Interview talks to Paul Banks about balancing the solo work with Interpol.

Nada Surf have released a video from their latest, The Stars Are Indifferent To Astronomy.

Video: Nada Surf – “Jules & Jim”

Some feel it’s still to early for Christmas music, but Sufjan Stevens is hoping that doesn’t apply to him. He’s made the whole of his six-EP Silver & Gold box set – that’s 58 tracks worth – available to stream and also released a couple more videos for good measure. It’s available to buy as of yesterday.

MP3: Sufjan Stevens – “Ding-A-Ling-A-Ring-A-Ling”
Video: Sufjan Stevens – “I’ll Be Home For Christmas”
Video: Sufjan Stevens – “Silver & Gold”
Stream: Sufjan Stevens / Silver & Gold

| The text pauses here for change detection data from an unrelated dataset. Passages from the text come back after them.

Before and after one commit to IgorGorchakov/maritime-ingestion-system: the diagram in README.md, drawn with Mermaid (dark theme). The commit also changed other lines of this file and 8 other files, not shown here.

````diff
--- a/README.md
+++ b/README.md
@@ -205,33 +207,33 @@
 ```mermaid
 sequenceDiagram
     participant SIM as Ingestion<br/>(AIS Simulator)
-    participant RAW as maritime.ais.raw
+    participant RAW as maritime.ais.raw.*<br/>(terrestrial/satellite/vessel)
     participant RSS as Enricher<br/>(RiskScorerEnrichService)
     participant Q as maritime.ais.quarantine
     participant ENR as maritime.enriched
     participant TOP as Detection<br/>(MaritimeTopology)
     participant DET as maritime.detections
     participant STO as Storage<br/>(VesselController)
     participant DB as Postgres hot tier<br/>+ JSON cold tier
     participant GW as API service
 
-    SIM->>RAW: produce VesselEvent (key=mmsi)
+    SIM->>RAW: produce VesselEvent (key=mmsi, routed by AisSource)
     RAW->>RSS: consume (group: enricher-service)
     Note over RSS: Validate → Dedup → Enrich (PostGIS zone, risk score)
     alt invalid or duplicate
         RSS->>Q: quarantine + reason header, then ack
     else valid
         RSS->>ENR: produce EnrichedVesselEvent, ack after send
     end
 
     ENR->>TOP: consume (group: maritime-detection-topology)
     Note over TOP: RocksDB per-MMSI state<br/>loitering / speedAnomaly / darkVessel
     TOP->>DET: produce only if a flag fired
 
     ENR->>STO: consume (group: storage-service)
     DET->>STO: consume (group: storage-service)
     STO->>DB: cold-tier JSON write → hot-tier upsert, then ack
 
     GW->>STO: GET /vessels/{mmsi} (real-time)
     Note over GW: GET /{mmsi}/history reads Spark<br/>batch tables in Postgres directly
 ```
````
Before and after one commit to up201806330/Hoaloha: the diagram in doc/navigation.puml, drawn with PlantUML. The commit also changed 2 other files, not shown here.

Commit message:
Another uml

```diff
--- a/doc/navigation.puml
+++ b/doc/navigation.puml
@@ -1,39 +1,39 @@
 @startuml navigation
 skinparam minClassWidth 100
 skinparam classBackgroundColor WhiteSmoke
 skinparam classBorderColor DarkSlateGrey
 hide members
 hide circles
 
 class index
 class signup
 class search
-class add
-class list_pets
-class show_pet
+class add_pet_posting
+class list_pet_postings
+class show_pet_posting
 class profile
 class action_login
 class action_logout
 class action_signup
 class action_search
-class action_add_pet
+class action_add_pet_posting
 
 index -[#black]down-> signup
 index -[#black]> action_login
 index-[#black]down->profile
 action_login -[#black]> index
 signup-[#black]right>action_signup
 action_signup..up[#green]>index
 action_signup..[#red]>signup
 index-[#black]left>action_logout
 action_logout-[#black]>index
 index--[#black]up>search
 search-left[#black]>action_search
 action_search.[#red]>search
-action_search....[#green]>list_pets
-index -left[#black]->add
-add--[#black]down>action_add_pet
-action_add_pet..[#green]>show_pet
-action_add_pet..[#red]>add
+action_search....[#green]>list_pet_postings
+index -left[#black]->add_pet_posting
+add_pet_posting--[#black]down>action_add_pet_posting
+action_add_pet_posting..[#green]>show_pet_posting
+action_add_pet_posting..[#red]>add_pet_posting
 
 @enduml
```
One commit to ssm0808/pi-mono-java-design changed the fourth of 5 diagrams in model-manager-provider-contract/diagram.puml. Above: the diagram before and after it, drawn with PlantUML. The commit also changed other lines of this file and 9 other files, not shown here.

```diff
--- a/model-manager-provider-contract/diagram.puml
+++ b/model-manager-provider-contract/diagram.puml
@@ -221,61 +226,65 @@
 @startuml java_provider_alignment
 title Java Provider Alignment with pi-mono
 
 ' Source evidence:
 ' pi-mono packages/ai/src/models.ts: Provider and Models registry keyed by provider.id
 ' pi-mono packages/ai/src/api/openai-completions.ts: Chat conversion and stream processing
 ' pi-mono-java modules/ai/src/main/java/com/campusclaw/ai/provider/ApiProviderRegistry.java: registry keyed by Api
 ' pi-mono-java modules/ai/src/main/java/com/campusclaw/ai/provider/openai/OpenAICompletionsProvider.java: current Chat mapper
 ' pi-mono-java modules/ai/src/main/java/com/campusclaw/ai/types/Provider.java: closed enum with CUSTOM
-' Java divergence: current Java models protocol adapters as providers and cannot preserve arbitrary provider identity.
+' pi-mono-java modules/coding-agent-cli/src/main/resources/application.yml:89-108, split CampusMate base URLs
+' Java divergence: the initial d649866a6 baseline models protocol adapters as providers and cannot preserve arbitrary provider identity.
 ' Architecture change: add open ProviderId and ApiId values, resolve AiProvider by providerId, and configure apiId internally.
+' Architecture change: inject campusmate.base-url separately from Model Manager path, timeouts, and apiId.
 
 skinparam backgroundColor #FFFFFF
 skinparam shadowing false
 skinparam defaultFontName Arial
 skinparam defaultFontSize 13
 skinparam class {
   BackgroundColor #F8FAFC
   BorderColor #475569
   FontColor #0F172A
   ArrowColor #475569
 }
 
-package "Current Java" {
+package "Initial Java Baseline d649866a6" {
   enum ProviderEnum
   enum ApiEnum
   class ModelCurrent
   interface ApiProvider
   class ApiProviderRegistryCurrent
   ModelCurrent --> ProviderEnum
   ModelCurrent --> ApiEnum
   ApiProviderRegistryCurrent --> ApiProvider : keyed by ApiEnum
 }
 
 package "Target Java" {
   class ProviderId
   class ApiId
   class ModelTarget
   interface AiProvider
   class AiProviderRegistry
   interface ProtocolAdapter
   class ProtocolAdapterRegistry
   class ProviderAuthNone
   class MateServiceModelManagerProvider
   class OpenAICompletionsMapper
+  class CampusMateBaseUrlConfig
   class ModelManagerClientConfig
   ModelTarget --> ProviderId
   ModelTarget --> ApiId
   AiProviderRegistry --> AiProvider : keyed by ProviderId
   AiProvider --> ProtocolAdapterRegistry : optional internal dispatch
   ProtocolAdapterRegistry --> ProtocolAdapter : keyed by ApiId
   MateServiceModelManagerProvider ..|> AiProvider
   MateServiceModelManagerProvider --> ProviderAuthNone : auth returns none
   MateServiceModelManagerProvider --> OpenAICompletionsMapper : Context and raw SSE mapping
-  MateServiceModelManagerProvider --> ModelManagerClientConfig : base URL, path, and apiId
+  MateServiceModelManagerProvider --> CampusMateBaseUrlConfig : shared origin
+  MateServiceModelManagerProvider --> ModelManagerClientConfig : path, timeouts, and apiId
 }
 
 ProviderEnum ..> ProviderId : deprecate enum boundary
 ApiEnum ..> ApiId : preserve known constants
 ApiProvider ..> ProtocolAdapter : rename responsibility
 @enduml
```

Pitchfork has details on the second album from Brooklyn’s Widowspeak; Almanac will be out on January 22 and the first MP3 from it is available to download.

MP3: Widowspeak – “Ballad Of The Golden Hour”

School Of Seven Bells are streaming the whole of their new EP Put Your Sad Down, released this week.

MP3: School Of Seven Bells – “Secret Days”
Stream: School Of Seven Bells / Put Your Sad Down

Filter talks to Grizzly Bear.

Ra Ra Riot are streaming the first track from their new record Beta Love, out January 22. They bring it to Lee’s Palace on March 6. There’s also a feature on the band at syracuse.com.

Stream: Ra Ra Riot – “Beta Love”

Head over to RecordStoreDay.com to stream the whole of Chocomel Daze, the You’re Living All Over Me-vintage Dinosaur Jr live record being released on vinyl-only next week.

Stream: Dinoaur Jr / Chocomel Daze

SF Weekly talks to Greg Dulli of The Afghan Whigs.

Jim James is done hiding behind bands and pseudonyms; he’ll release his solo debut Regions of Light and Sound of God on February 5 – details at Pitchfork and the first taste is streamable below.

Stream: Jim James – “Know Til Now”

The Chicago Tribune, Boston Globe, and Newsday talk to Aimee Mann, who has released a new video from her latest Charmer.

Video: Aimee Mann – “Soon Enough”

DIY interviews Benjamin Gibbard.

Wednesday, November 7th, 2012

All Through The Night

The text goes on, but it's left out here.